Shawn C. Blanchette, et vir. v. Commissioner, TC Summary Opinion 2011-15

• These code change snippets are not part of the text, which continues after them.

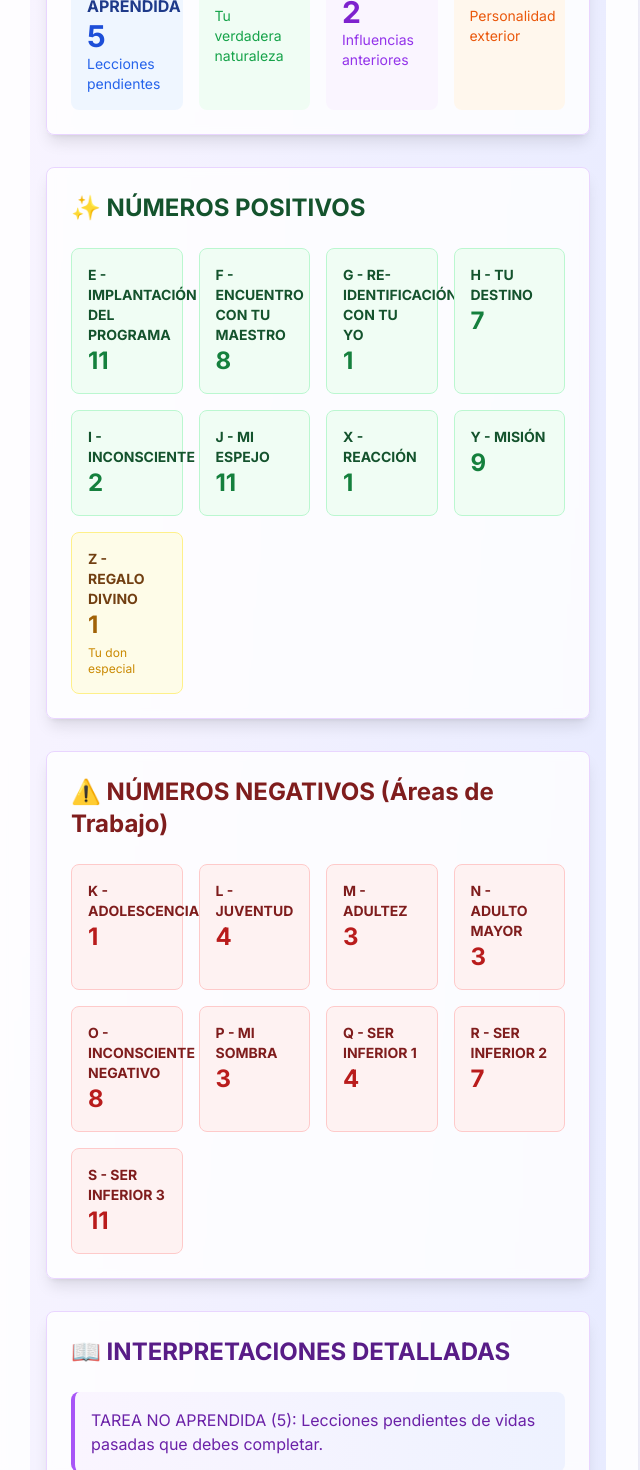
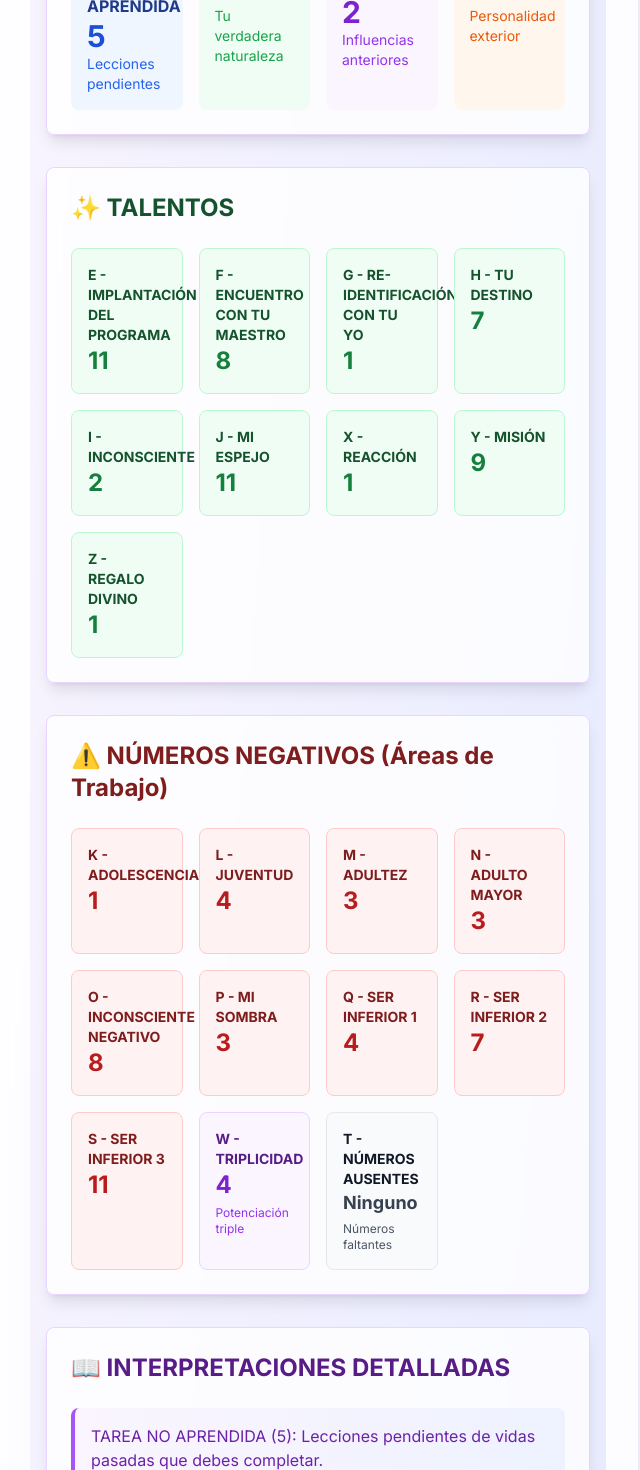
Before and after one commit to uset82/NUMEROLOGO, a Next.js app in the folder MCP/: page / in a window 1280 px wide. Shown: the part 1869-3339 px from the top of the page, without its empty margins (322-962 px from the left). Built offline with nearby package versions, Linux system fonts and the light colour scheme.

Commit message:
refactor: complete layout reorganization - rename to Horizontal Numerológico and Talentos, add W (Triplicidad) and T (Números Ausentes) to negative numbers, include Z in Talentos

```diff
--- a/MCP/src/components/NumerologyCalculator.tsx
+++ b/MCP/src/components/NumerologyCalculator.tsx
@@ -219,9 +219,9 @@ export function NumerologyCalculator({ isPreviewMode = false, isDraggableMode =
               </div>
             </div>
 
-            {/* Números Base */}
+            {/* Horizontal Numerológico */}
             <div className="numerology-card">
-              <h2 className="text-2xl font-bold text-purple-900 mb-6">🔢 NÚMEROS BASE DEL PINÁCULO</h2>
+              <h2 className="text-2xl font-bold text-purple-900 mb-6">🔢 HORIZONTAL NUMEROLÓGICO</h2>
               <div className="grid grid-cols-1 md:grid-cols-2 lg:grid-cols-4 gap-4">
                 <div className="bg-blue-50 p-4 rounded-lg">
                   <h3 className="font-bold text-blue-900">A - TAREA NO APRENDIDA</h3>
@@ -246,11 +246,11 @@ export function NumerologyCalculator({ isPreviewMode = false, isDraggableMode =
               </div>
             </div>
 
-            {/* Números Positivos */}
+            {/* Talentos */}
             <div className="numerology-card">
-              <h2 className="text-2xl font-bold text-green-900 mb-6">✨ NÚMEROS POSITIVOS</h2>
+              <h2 className="text-2xl font-bold text-green-900 mb-6">✨ TALENTOS</h2>
               <div className="grid grid-cols-1 md:grid-cols-3 lg:grid-cols-4 gap-4">
-                {Object.entries(result.positiveNumbers).filter(([key]) => key !== 'D' && key !== 'Z').map(([key, value]) => {
+                {Object.entries(result.positiveNumbers).filter(([key]) => key !== 'D').map(([key, value]) => {
                   const labels: Record<string, string> = {
                     E: 'IMPLANTACIÓN DEL PROGRAMA',
                     F: 'ENCUENTRO CON TU MAESTRO',
@@ -259,7 +259,8 @@ export function NumerologyCalculator({ isPreviewMode = false, isDraggableMode =
                     I: 'INCONSCIENTE',
                     J: 'MI ESPEJO',
                     X: 'REACCIÓN',
-                    Y: 'MISIÓN'
+                    Y: 'MISIÓN',
+                    Z: 'REGALO DIVINO'
                   }
                   return (
                     <div key={key} className="bg-green-50 p-4 rounded-lg border border-green-200">
@@ -268,12 +269,6 @@ export function NumerologyCalculator({ isPreviewMode = false, isDraggableMode =
                     </div>
                   )
                 })}
-                {/* Agregar Regalo Divino */}
-                <div className="bg-yellow-50 p-4 rounded-lg border border-yellow-200">
-                  <h3 className="font-bold text-yellow-900 text-sm">Z - REGALO DIVINO</h3>
-                  <div className="text-2xl font-bold text-yellow-700">{result.summary.regaloDivino}</div>
-                  <p className="text-yellow-600 text-xs mt-1">Tu don especial</p>
-                </div>
               </div>
             </div>
 
@@ -300,6 +295,20 @@ export function NumerologyCalculator({ isPreviewMode = false, isDraggableMode =
                     </div>
                   )
                 })}
+                {/* Agregar Triplicidad */}
+                <div className="bg-purple-50 p-4 rounded-lg border border-purple-200">
+                  <h3 className="font-bold text-purple-900 text-sm">W - TRIPLICIDAD</h3>
+                  <div className="text-2xl font-bold text-purple-700">{result.W}</div>
+                  <p className="text-purple-600 text-xs mt-1">Potenciación triple</p>
+                </div>
+                {/* Agregar Números Ausentes */}
+                <div className="bg-gray-50 p-4 rounded-lg border border-gray-200">
+                  <h3 className="font-bold text-gray-900 text-sm">T - NÚMEROS AUSENTES</h3>
+                  <div className="text-lg font-bold text-gray-700">
+                    {Array.isArray(result.positiveNumbers.T) ? result.positiveNumbers.T.join(', ') : result.positiveNumbers.T || 'Ninguno'}
+                  </div>
+                  <p className="text-gray-600 text-xs mt-1">Números faltantes</p>
+                </div>
               </div>
             </div>
 
```
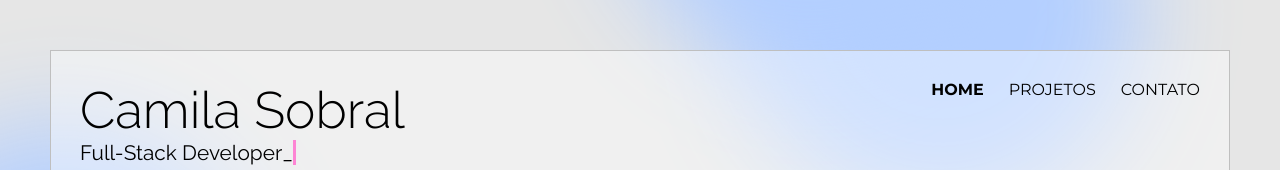
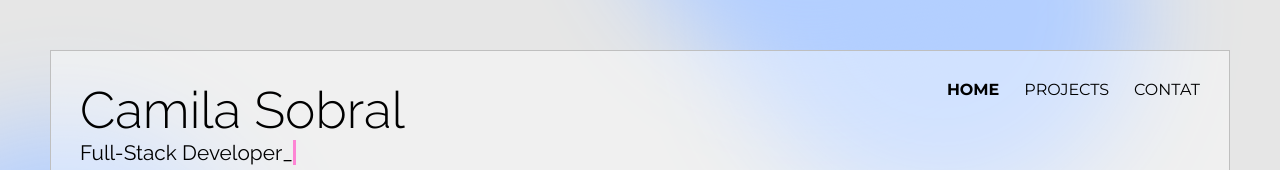
Before and after one commit to camilarsobral/portfolio, a React (Vite) app: page /home in a window 1280 px wide. Shown: the top 170 px of the page. Built offline with nearby package versions, Linux system fonts and the light colour scheme.

Commit message:
add notranslate

```diff
--- a/src/components/navigation/index.jsx
+++ b/src/components/navigation/index.jsx
@@ -14,14 +14,14 @@ function Navigation() {
                 </Typewriter>
             </Title>
             <Links>
-                <Li isActive={pathname === '/home'}>
+                <Li isActive={pathname === '/home'} className="notranslate">
                     <Link to={'/home'}>Home</Link>
                 </Li>
-                <Li isActive={pathname === '/projects'}>
-                    <Link to={'/projects'}>Projetos</Link>
+                <Li isActive={pathname === '/projects'} className="notranslate">
+                    <Link to={'/projects'}>Projects</Link>
                 </Li>
-                <Li isActive={pathname === '/contact'}>
-                    <Link to={'/contact'}>Contato</Link>
+                <Li isActive={pathname === '/contact'} className="notranslate">
+                    <Link to={'/contact'}>Contat</Link>
                 </Li>
             </Links>
         </Container>
--- a/src/containers/home/index.jsx
+++ b/src/containers/home/index.jsx
@@ -5,7 +5,7 @@ function Home() {
         <Container>
             <ContainerItems>
                 <TextBox>
-                    <p>
+                    <p className="notranslate">
                         <span>PT</span> Olá, sou uma Desenvolvedora Web Full
                         Stack apaixonada por design. Bem-vindo ao meu universo
                         digital, onde linhas de código se traduzem em
@@ -19,7 +19,7 @@ function Home() {
                     </p>
                     <br />
                     <br />
-                    <p>
+                    <p className="notranslate">
                         <span>EN</span> Hello. I am a passionate Full-Stack Web
                         Developer with a love for design. Welcome to my digital
                         universe, where lines of code translate into amazing
--- a/src/containers/loading/styles.js
+++ b/src/containers/loading/styles.js
@@ -14,6 +14,7 @@ const trackOut = keyframes`
 `
 
 export const Container = styled.div`
+    background: #e6e6e6;
     height: 100vh;
     width: 100%;
     display: flex;
```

Tax court decisions bring us into many dimensions of human experience - lactation, mercenaries, underwear and "gentlemen's clubs" to name but a few. I wouldn't have thought that I'd ever get to mention tessaracts, but there you have it. Ms. Blanchette called her science fiction memorabilia business A Wrinkle in Time, no doubt in honor of Madeleine L'Engle's novel in which the existence of extra spatial dimensions beyond the three we are familiar with plays an important role. Just as a cube is what you get when you expand the concept of a square into the third dimension, a tessaract is what you get when you expand a cube into the fourth dimension. You can probably get a better notion of this from reading Sphereland, the sequel to Flatland, which you should probably read first. They are both great. "A Wrinkle in Time" is pretty good too although it doesn't stack up to a truly great science fiction work like Acts of the Apostles by John Sundman. (You would cause a great deal of offense if you counted the better selling work with the same title science fiction).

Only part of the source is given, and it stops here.